*** SOURCE MATERIAL ***

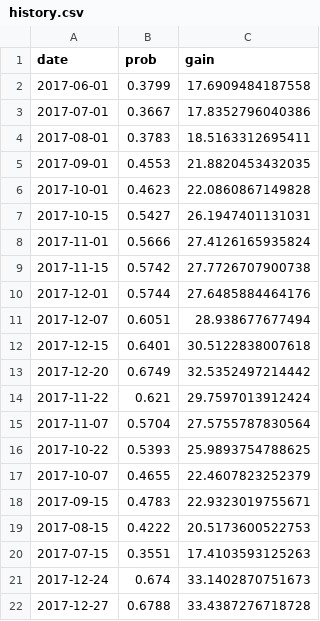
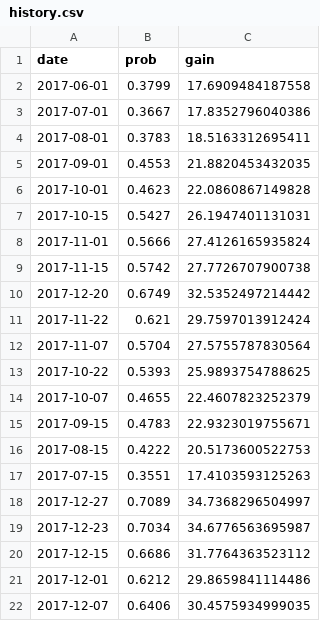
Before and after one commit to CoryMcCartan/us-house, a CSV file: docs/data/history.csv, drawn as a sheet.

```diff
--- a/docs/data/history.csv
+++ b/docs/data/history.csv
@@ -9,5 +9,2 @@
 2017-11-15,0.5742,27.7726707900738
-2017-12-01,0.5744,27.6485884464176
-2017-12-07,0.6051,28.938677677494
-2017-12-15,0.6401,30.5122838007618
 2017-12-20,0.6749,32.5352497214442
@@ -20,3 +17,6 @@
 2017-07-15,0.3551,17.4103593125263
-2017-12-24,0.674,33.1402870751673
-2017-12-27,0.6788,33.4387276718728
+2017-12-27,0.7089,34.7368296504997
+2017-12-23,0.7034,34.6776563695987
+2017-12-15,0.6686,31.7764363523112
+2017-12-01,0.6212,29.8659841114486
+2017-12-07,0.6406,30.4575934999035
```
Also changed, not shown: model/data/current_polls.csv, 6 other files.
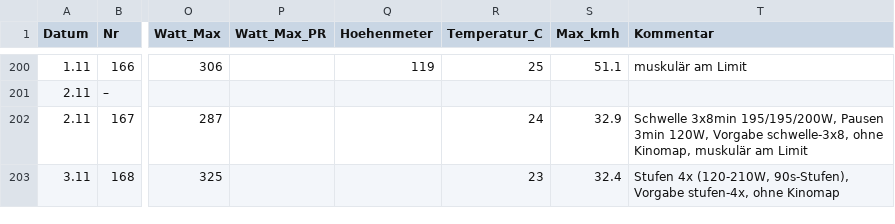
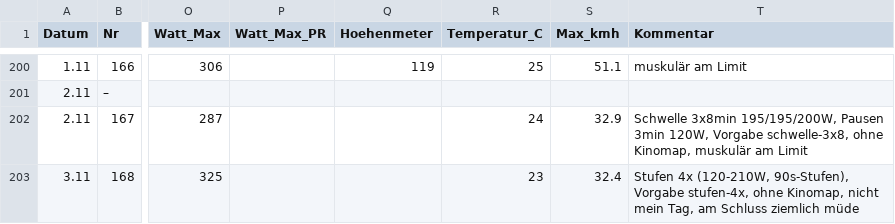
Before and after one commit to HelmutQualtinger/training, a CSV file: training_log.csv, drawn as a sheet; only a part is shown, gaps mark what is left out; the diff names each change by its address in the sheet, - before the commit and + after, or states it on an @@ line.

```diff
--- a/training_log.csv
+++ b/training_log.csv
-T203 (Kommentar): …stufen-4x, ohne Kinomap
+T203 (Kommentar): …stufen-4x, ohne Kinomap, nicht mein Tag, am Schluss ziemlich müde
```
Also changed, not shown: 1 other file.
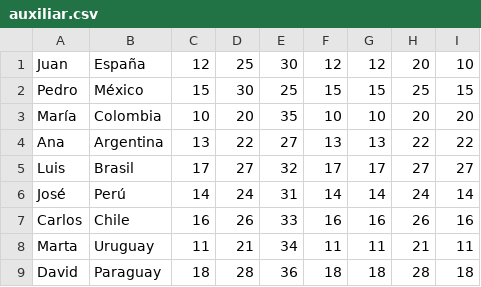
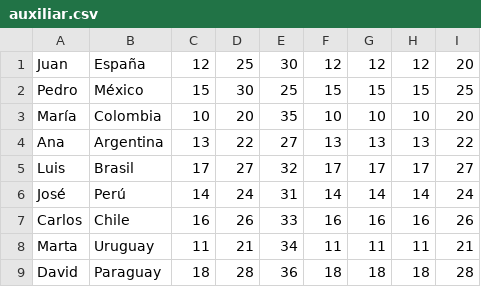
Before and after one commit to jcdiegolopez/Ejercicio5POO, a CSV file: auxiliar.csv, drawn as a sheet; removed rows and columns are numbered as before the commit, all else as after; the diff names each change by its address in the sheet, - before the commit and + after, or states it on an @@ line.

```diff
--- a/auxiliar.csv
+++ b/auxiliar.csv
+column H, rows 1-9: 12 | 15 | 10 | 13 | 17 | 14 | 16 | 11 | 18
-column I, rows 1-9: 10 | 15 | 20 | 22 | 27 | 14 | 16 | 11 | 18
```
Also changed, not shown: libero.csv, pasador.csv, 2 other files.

***

THE TASK.
Could you filter the entries above for lines holding the string "address" and copy them?

RESULT BELOW.
Before and after one commit to HelmutQualtinger/training, a CSV file: training_log.csv, drawn as a sheet; only a part is shown, gaps mark what is left out; the diff names each change by its address in the sheet, - before the commit and + after, or states it on an @@ line.
Before and after one commit to jcdiegolopez/Ejercicio5POO, a CSV file: auxiliar.csv, drawn as a sheet; removed rows and columns are numbered as before the commit, all else as after; the diff names each change by its address in the sheet, - before the commit and + after, or states it on an @@ line.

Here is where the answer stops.